TUC boss says Rishi Sunak needs to ‘step on the plate’ to break out of stalemate and stop using payment review agencies as a ‘human shield’

The TUC boss accused the Prime Minister of using independent payroll review bodies as a “human shield”, while saying Rishi Sunak should “complete the plate” and allow ministers to walk around the table to negotiate with union leaders. .

TUC general secretary Paul Nowak told Sky News that the Prime Minister should “facilitate these talks” between union representatives and government officials and allow for “a fair deal on pay” to be reached.

“I think he’s forgotten the value of sitting down and reaching an agreement and getting ideas from people outside his cabinet,” Nowak said.

“And frankly, you know, I think that would be really good for us. Rishi Altar to talk to our unions, but also to the paramedics on the front, the physiotherapists, the teachers in the classrooms, the civil servants, the people who have been under real pressure over the workloads for the past ten years and who feel they are starting to break. point.

“Let the PM talk to these workers and understand their concerns and problems.”

Union leader calls strike summit with PM – latest in politics

Noting that workers’ wages are “the only thing not rising” among the rising cost of living, the Trades Union Congress boss continued: “The government is using independent review bodies as human shields – and I think it is in danger of discrediting them.

“When these institutions came together and gave their recommendations, we did not see inflation at 10%/11%.”

“So listen, let’s not hide behind salary review agencies.
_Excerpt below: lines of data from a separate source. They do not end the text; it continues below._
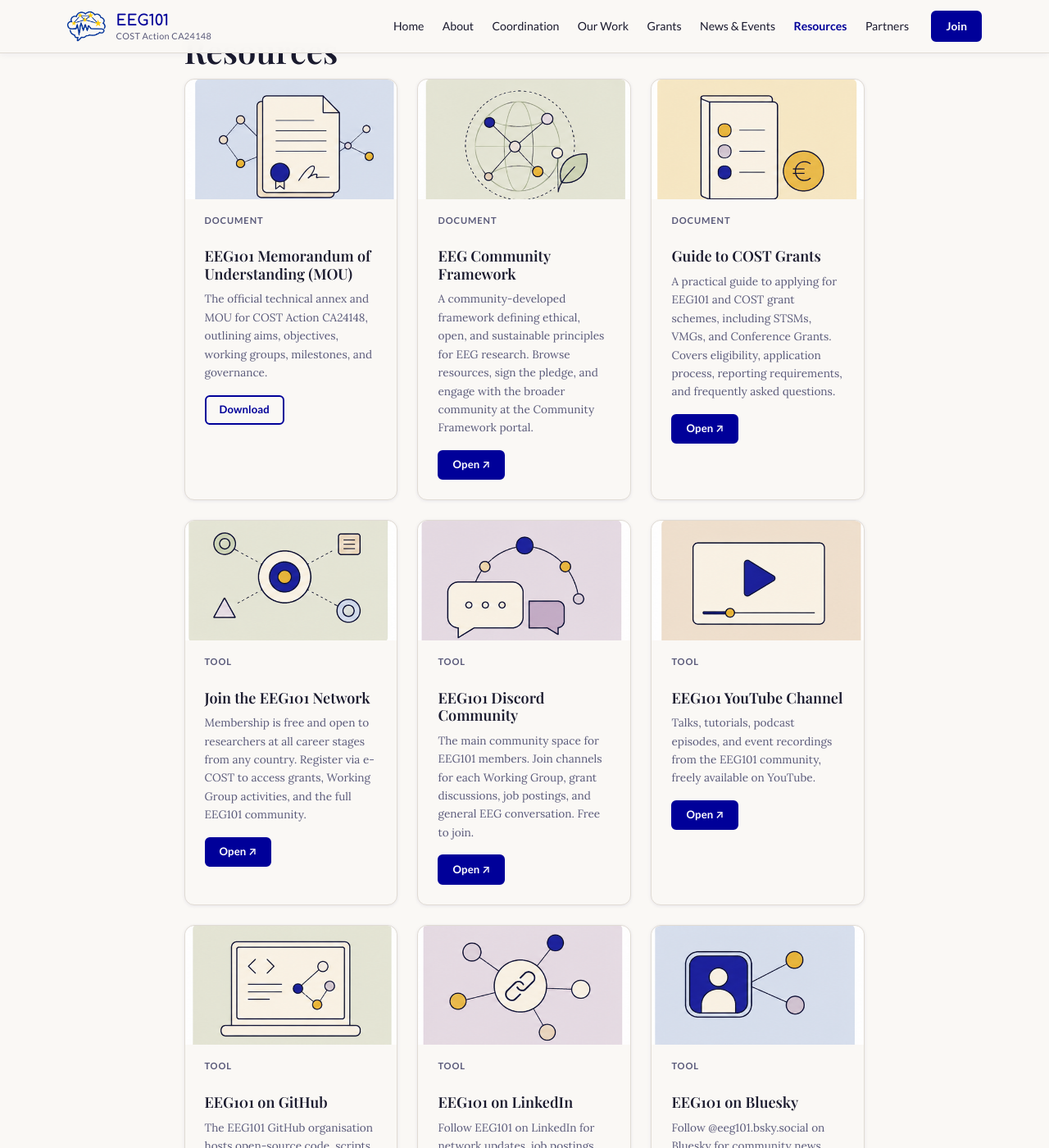
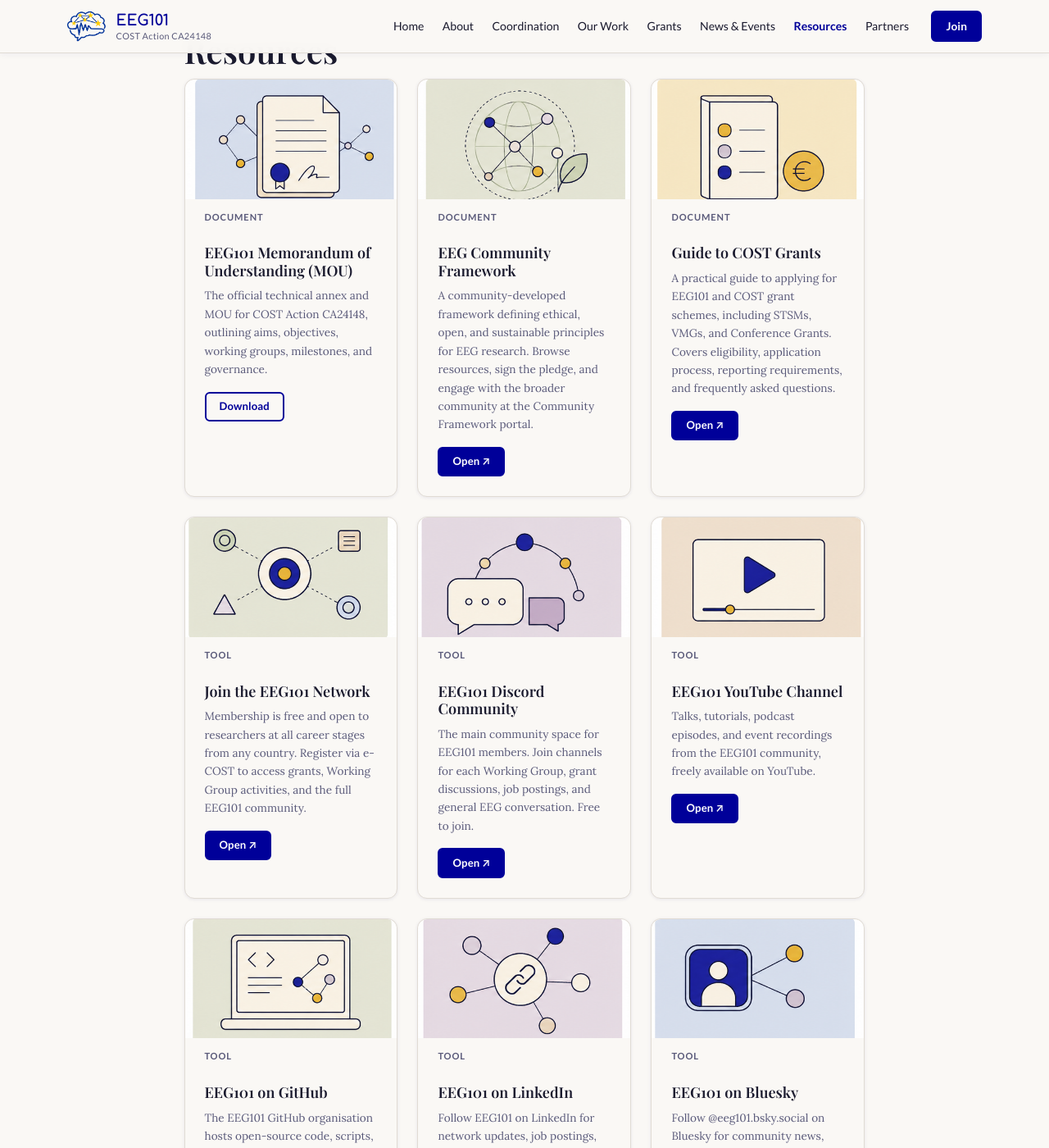
Before and after one commit to mcvinding/website-1, a Jekyll site: the page built from resources.md, in a window 1280 px wide and 1400 px high, scrolled down 404 px. Shown: the whole window at 82% size. Built offline with Jekyll 4.4.1, drawn with Linux system fonts in a browser that asks for light colours.

Commit message:
Tighten spacing between resource type and title

```diff
--- a/assets/css/style.css
+++ b/assets/css/style.css
@@ -839,8 +839,8 @@
 .resource-card__thumb { margin: -1.5rem -1.5rem 0; border-radius: var(--radius) var(--radius) 0 0; overflow: hidden; }
 .resource-card__thumb img { width: 100%; aspect-ratio: 16/9; height: auto; object-fit: cover; display: block; }
 .resource-card__icon { font-size: 2rem; display: block; margin-bottom: 0.75rem; }
-.resource-card__type { font-size: 0.7rem; font-weight: 700; letter-spacing: 0.08em; text-transform: uppercase; color: var(--color-text-muted); display: block; margin-top: 1rem; margin-bottom: 0.4rem; }
-.resource-card__title { font-size: var(--step-0); font-weight: 600; color: var(--color-text); margin-bottom: 0.6rem; }
+.resource-card__type { font-size: 0.7rem; font-weight: 700; letter-spacing: 0.08em; text-transform: uppercase; color: var(--color-text-muted); display: block; margin-top: 0.75rem; margin-bottom: 0.15rem; }
+.resource-card__title { font-size: var(--step-0); font-weight: 600; color: var(--color-text); margin-bottom: 0.5rem; }
 .resource-card__desc { font-size: 0.85rem; color: var(--color-text-muted); margin-bottom: 1rem; line-height: 1.65; }
 .resource-card__status { font-size: 0.8rem; color: var(--color-gold-dark); font-style: italic; margin-bottom: 0.75rem; }
 .resource-card__links { display: flex; flex-wrap: wrap; gap: 0.5rem; }
```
What we need is for the government to sit down with our unions and come to an agreement.”

In a stern letter to the Prime Minister, Mr. Nowak said: public services were in crisis After years of “underfunded and understaffed” – and it called for a complete change in government direction.

“We cannot solve the personnel crisis in our schools, hospitals and elsewhere if we do not address the underlying causes.”

The TUC boss said he worked closely with Mr Sunak to implement the unions’ leave plan and protect millions of jobs during the pandemic, adding: “This is the kind of mature approach we need right now.”

Nowak’s defense goes like this: Railroad workers continue 48-hour strikeMore work shutdowns are planned this month in the transportation industry and public service.

Thousands of nurses across the country stage the biggest strike ever Getting around in NHS history just before Christmas – and more is in the cards.

Explanatory: New year, new strike wave – Here’s who takes action, when and why

Nearly half of Britain’s rail lines are closed and only a fifth of the services are operational and another will start on Friday, with tens of thousands of workers at Network Rail and train operators shutting down on the second day of the strike.

Today, traffic officer service workers on National Highways will continue their strike as the DVSA driver inspectors’ strike begins in London, the South East, South Wales and the South West.

London bus workers in Abellio will also begin a two-day strike – the first of a series of actions planned by the group throughout January.

Read more: Network Rail says securing deal to stop strikes is ‘on track’

Ambulance personnel will go out again on January 11 and 23 The following action before Christmasmaintenance staff will resume on January 18 and 19.

EIS, Scotland’s largest education union, and members of two other unions will also go on strike on January 10 and 11, and for 16 more days to spread into February.

Leave a Comment